Monday, October 10, 2011

Unqualified but not disqualified

Winged Victory. Just do it, already!
One of my favorite bloggers is a fellow with the French-sounding name, Chris Guillebeau, who writes The Art of Nonconformity. He has a book by the same name, which I encourage you to pick up at Amazon. He talks about his near-perfect lack of credentials, which nevertheless has not kept him from living a life of world travel, a life of living-outside-the-cubicle.

Guillebeau challenges me, because I'm constantly attempting to pull myself out of ruts, caused by being depressed, by being anxious, by feeling stuck or powerless to change my circumstances. Do you ever feel this way? Like your life is really not enough? That you're not giving your wife or kids enough great memories to carry them into their lives? Do you ever wonder, "What would life be like if...."? Guillebeau asks that question, then goes on to answer it for himself.

But what if you don't feel credentialed enough? What if you don't have "what it takes," whatever that is, to really break free and live that life-worth-living? How does one jump over the wall, crash through the troops, strike down that giant? Everybody's life is a hero struggle (as James Joyce beautifully captures in his Ulysses), and I've got my own mountains to climb, starting with that stupid first step.

I want to travel the world, taking my wife and children to China for the pre-Ming tea-picking; to climb the Himalayas and drink tea that is one-day-old fresh.
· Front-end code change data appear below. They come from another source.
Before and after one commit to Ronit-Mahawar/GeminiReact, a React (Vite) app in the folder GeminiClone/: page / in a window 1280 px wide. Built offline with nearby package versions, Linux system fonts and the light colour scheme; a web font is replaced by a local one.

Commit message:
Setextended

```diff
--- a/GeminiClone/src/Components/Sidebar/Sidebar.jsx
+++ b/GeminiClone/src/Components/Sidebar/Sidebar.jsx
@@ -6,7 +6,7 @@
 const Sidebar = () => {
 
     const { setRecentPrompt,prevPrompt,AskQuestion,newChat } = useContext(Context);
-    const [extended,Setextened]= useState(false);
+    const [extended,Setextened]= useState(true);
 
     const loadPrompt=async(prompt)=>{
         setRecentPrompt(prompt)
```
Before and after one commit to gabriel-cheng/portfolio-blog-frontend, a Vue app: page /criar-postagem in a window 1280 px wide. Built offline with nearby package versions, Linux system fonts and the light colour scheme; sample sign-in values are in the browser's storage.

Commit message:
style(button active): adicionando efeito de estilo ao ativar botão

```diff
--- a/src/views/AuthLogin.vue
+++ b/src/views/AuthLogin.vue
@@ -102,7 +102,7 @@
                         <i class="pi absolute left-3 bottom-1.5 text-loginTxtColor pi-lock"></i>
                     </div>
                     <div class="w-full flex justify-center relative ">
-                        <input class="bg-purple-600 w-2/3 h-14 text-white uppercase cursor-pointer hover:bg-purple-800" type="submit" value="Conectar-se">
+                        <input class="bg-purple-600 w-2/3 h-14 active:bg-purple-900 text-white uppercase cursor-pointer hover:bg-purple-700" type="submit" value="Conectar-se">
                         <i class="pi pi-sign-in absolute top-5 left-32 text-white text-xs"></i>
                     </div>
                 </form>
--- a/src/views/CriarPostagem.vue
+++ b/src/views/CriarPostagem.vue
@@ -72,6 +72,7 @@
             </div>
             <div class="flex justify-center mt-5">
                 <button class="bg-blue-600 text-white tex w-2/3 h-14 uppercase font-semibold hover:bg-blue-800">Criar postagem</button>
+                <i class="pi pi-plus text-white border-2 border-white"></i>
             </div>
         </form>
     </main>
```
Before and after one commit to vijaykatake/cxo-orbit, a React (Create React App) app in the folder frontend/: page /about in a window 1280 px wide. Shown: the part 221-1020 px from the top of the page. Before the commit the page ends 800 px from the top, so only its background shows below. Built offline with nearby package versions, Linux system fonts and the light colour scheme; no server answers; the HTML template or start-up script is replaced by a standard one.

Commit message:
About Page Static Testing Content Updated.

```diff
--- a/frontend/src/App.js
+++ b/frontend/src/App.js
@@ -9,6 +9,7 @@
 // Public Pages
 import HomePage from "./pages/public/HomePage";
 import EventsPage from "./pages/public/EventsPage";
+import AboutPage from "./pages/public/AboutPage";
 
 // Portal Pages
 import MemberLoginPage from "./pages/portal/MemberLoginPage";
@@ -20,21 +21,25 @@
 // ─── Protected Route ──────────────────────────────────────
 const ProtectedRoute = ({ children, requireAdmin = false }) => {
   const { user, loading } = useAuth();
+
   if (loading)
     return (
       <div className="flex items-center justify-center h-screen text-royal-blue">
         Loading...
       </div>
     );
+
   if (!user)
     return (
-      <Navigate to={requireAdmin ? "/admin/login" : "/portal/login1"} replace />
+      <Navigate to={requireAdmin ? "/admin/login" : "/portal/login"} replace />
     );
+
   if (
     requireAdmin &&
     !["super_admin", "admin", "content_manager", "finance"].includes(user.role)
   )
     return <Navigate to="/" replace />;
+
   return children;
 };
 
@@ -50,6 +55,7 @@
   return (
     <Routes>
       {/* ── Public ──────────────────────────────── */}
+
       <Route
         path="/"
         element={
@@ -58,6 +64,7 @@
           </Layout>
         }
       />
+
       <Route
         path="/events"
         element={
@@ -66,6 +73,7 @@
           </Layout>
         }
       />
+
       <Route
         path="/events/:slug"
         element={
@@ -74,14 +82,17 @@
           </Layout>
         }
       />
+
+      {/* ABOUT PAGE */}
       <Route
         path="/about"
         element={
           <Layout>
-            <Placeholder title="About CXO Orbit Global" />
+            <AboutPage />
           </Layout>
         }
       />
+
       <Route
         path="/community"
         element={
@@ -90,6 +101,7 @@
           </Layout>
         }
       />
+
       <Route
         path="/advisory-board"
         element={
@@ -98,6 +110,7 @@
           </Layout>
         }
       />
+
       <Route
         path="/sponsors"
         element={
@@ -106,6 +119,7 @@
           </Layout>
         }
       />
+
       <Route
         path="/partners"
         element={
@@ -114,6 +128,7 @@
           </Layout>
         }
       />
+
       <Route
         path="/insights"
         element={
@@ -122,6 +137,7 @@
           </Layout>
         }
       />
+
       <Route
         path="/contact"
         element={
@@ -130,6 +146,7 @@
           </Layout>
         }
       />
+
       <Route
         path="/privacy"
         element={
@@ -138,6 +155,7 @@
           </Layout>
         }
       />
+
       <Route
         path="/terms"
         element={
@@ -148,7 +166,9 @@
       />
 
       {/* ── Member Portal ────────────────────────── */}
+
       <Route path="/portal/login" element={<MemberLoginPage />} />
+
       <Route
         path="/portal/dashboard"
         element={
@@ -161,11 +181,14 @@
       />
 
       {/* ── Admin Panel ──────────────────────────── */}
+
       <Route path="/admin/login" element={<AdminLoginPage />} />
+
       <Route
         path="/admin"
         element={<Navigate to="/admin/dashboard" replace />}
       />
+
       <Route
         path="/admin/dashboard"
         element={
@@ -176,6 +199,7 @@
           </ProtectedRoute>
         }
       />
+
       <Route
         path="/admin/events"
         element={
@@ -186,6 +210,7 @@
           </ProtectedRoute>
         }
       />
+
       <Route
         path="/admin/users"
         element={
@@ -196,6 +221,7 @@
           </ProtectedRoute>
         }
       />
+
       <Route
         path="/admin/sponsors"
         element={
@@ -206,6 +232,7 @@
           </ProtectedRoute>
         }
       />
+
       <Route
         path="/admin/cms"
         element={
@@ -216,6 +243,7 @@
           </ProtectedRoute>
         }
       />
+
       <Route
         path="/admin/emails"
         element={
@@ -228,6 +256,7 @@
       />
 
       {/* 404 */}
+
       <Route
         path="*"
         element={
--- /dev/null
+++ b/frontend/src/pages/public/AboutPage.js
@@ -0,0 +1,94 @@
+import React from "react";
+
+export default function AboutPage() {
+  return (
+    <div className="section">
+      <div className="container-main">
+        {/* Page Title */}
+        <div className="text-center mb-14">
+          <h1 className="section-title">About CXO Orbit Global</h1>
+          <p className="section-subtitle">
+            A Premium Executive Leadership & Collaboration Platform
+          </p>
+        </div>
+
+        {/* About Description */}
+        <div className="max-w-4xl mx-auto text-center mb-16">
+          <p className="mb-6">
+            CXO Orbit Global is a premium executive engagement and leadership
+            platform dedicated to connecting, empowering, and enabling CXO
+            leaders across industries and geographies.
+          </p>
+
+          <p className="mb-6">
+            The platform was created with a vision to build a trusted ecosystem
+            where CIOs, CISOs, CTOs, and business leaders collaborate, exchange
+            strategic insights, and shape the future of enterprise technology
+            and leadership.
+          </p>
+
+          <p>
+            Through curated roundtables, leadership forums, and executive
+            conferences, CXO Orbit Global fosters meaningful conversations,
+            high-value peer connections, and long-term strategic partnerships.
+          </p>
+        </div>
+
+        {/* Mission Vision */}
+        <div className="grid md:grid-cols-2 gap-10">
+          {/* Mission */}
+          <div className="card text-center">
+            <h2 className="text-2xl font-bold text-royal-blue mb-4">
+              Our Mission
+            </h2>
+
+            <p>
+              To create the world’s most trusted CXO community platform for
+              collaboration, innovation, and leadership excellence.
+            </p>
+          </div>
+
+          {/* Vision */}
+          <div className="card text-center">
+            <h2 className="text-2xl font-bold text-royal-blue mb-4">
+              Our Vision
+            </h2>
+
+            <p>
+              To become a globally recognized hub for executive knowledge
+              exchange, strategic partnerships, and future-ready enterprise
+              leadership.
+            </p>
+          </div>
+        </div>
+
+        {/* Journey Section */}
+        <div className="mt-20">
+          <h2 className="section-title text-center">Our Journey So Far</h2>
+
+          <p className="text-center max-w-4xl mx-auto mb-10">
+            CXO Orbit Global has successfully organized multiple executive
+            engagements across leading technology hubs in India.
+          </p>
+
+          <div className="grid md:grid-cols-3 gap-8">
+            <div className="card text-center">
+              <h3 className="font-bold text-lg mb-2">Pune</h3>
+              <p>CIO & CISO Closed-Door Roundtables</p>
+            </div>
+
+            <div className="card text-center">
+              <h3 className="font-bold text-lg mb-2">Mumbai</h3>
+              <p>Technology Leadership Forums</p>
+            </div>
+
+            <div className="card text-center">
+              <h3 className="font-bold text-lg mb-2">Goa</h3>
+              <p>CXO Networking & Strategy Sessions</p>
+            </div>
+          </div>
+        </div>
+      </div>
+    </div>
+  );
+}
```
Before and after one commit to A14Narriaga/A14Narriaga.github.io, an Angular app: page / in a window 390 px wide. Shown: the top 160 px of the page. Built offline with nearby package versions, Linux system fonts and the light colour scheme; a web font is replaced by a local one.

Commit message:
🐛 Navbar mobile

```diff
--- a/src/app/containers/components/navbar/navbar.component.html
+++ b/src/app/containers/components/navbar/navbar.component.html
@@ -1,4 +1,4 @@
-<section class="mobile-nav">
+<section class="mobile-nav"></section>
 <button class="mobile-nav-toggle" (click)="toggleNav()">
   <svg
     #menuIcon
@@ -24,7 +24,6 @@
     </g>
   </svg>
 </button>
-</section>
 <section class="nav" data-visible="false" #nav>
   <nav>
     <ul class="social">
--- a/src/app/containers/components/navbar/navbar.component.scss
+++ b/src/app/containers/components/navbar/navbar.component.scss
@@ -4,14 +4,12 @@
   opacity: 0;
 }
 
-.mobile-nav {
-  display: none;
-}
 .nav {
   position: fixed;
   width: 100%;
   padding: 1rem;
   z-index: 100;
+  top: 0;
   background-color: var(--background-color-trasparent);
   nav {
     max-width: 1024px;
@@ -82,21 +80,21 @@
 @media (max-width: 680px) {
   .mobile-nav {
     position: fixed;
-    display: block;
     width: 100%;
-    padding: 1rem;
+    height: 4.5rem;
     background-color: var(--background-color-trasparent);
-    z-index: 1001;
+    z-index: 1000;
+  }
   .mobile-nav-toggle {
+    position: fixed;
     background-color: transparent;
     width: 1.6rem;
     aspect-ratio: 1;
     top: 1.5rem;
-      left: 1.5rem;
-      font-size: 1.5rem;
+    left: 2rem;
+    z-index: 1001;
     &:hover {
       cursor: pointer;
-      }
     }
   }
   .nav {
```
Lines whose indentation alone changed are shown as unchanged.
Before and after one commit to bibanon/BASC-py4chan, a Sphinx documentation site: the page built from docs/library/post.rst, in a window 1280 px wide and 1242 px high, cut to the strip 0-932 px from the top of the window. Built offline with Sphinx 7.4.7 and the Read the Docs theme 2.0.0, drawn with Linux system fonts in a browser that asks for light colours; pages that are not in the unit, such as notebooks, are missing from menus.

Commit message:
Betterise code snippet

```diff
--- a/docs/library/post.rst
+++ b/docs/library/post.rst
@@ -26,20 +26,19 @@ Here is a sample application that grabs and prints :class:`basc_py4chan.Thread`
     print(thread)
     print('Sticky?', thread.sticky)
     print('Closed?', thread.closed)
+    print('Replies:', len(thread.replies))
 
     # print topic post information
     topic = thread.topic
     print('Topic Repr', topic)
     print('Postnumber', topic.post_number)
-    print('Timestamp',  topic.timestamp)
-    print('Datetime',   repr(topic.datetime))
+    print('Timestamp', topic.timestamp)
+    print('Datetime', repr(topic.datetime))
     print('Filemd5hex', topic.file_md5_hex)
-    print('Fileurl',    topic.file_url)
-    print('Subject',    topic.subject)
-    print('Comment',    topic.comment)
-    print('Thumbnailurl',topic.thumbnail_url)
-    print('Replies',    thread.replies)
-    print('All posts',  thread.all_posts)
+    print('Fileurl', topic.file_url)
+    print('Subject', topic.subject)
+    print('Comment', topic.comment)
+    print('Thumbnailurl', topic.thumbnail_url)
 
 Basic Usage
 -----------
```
I want to see the Harbin Snow and Ice Festival. I want to return to Europe and breathe Alpine air again. But I feel stuck, because to do all that, I need to reconfigure my business and life arrangements. And this takes a lot of courage and hard work. And, frankly, sometimes I don't feel up to it. The cares and worries of this world are pretty heavy burdens that seem to get me off of my goals, out of sorts with my real self, and into a funk.

And so: Tea. I like to drink tea. I don't have any tea qualifications. I'm not a tea master, nor have I studied under great Taiwanese Tea Masters, as has Stefane. I'm not a certified tea sommelier working with upscale restaurants and hotels to demonstrate to the foodie world how to enjoy great, vintage teas from around the world.

All I've got is the ability to type 90 wpm, a nose and a mouth, and a lively interest. And the ability to speak English fluently.

Guillebeau reminds me that somehow, even one such as I can break out of the mediocre into living the more abundant life. Jesus promised it to us, and I want it. Though I don't really know yet how to become the globetrotting life-drinker I want to be, I will put my faith out there that it can still happen, and I won't give up. I may be unqualified for that life, but I'm not disqualified from the race.

(Please visit Chris G.'s blog, The Art of Nonconformity, if any of this resonates with you.)


Alex Zorach said...

I started writing a reply to this post, and it got longer...and I decided to make it into a whole blog post: What do you bring to tea blogging? -- thanks for the inspiration!

Unknown said...

Alex, thank you so much for your interesting comment. I went over to your blog, as well, and wrote my respond. Wow, you're prolific! I look forward to further perusal of your archives.